Wherever a line of the records contains "write", copy that line.
================
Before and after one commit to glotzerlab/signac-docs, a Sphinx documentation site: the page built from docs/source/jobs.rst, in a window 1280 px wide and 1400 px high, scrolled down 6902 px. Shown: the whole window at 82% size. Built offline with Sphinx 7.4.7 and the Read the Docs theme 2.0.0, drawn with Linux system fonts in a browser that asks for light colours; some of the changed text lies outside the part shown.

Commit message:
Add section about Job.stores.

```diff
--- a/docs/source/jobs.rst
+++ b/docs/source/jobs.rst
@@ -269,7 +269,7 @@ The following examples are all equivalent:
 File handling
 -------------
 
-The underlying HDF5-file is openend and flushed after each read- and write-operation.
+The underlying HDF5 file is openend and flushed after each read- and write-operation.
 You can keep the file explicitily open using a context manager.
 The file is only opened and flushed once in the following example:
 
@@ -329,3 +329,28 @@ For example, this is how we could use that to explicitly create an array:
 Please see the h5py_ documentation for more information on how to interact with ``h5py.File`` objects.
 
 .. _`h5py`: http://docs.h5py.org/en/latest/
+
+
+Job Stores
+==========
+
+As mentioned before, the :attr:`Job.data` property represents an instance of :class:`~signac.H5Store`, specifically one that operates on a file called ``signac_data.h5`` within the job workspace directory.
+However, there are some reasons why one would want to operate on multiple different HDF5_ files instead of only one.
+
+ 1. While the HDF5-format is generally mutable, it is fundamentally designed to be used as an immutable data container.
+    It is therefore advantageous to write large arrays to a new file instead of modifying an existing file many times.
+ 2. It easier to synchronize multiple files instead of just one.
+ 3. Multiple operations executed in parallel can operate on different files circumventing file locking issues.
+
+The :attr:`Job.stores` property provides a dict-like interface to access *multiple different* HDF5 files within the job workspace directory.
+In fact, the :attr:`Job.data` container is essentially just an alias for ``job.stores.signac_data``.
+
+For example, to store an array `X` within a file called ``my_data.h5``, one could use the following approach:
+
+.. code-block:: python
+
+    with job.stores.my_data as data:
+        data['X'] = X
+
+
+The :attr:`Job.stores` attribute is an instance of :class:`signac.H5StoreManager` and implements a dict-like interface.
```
================
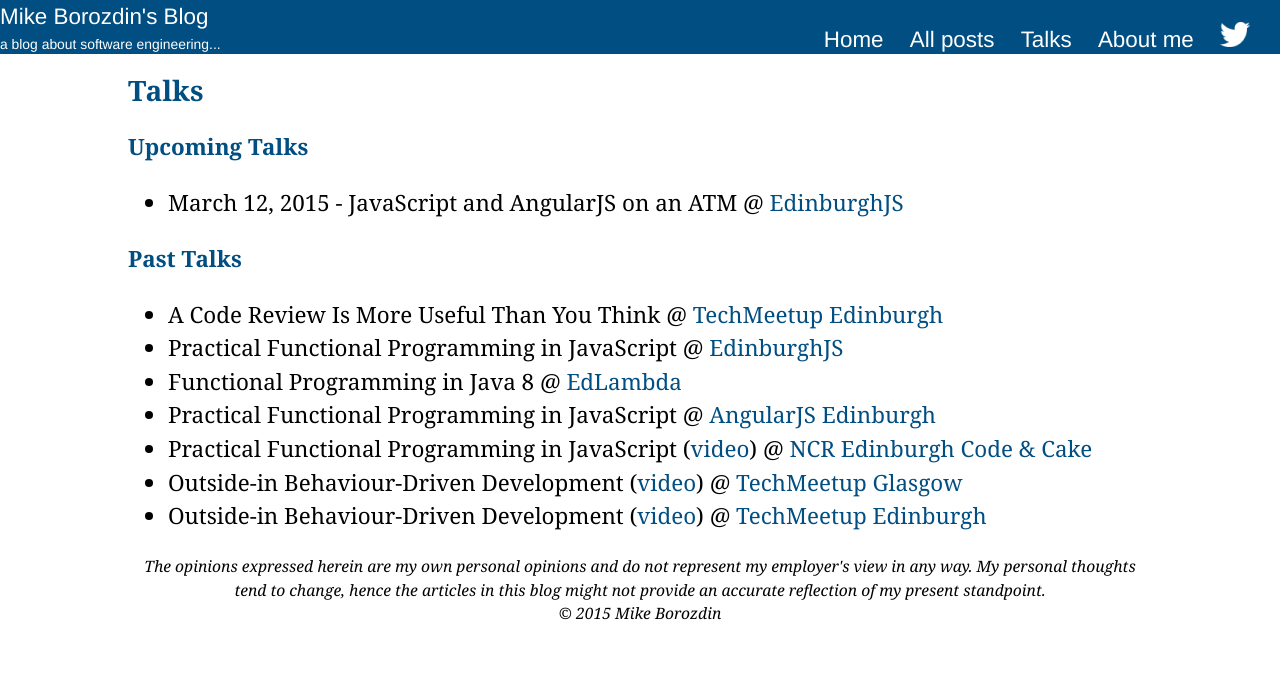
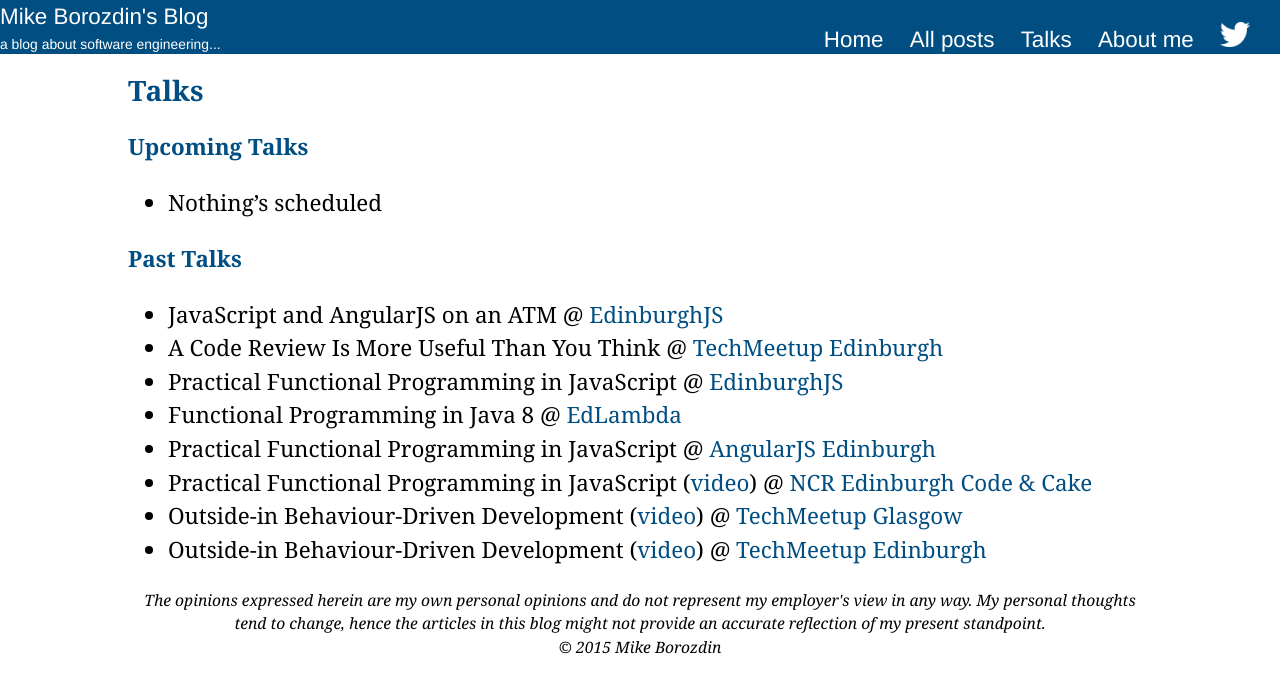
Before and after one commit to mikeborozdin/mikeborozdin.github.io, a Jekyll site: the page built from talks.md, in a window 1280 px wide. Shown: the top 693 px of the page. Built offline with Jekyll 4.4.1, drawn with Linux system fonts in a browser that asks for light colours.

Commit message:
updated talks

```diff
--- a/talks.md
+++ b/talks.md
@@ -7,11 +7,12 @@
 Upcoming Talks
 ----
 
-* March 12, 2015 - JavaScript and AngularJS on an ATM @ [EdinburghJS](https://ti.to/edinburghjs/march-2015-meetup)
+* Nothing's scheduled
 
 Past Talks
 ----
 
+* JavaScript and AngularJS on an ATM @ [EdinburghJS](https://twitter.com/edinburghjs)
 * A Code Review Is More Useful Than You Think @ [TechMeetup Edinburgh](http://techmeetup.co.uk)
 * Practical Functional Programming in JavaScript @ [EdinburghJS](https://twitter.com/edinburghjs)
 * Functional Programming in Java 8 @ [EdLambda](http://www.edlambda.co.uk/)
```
================
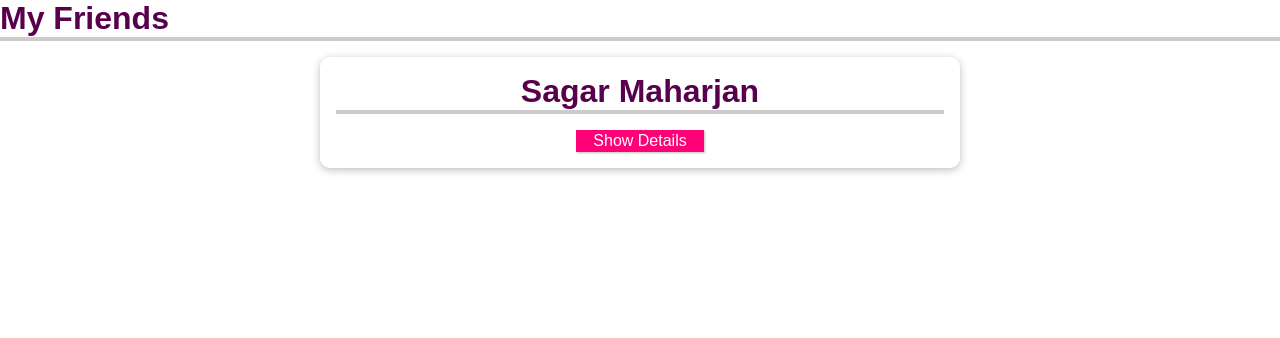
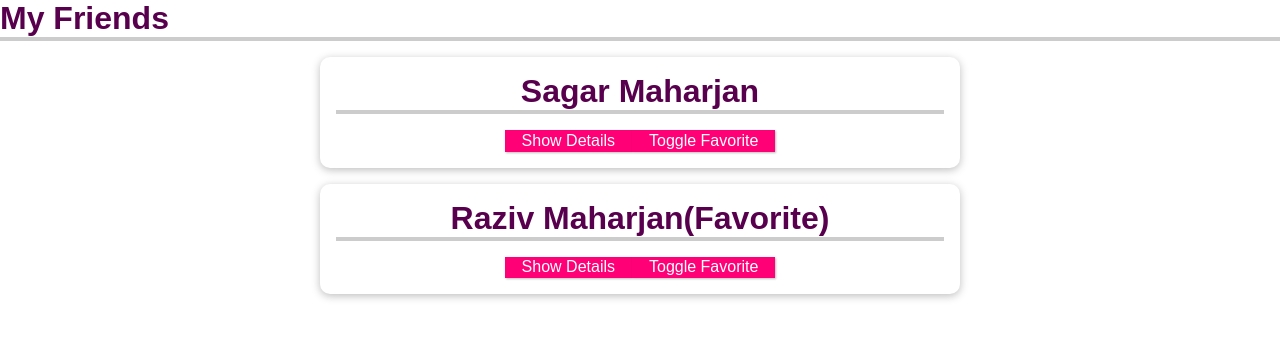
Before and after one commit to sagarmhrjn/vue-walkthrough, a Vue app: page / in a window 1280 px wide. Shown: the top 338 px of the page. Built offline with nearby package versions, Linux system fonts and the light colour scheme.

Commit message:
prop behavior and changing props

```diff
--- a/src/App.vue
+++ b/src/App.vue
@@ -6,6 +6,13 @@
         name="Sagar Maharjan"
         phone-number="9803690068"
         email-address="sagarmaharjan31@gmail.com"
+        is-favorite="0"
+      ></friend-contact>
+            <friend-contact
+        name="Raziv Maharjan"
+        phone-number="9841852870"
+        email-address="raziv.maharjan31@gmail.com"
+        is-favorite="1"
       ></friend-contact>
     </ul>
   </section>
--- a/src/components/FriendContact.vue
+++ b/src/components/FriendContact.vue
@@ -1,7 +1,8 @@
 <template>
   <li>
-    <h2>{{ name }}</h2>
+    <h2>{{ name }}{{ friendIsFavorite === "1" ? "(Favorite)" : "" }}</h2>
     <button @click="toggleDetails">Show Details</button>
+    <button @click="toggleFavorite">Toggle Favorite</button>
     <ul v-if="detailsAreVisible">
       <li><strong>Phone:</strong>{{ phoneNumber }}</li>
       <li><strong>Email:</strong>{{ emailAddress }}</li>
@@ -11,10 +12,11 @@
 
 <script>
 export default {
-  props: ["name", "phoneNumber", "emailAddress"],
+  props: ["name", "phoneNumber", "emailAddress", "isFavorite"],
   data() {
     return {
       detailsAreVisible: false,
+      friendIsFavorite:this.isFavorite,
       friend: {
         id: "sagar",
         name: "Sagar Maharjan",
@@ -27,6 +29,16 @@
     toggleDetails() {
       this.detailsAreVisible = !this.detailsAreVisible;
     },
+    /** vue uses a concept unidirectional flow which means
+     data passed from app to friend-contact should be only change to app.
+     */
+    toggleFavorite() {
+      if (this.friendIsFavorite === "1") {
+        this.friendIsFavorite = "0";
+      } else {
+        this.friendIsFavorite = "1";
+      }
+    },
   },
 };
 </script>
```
================
_Task output_.
-The underlying HDF5-file is openend and flushed after each read- and write-operation.
+The underlying HDF5 file is openend and flushed after each read- and write-operation.
+    It is therefore advantageous to write large arrays to a new file instead of modifying an existing file many times.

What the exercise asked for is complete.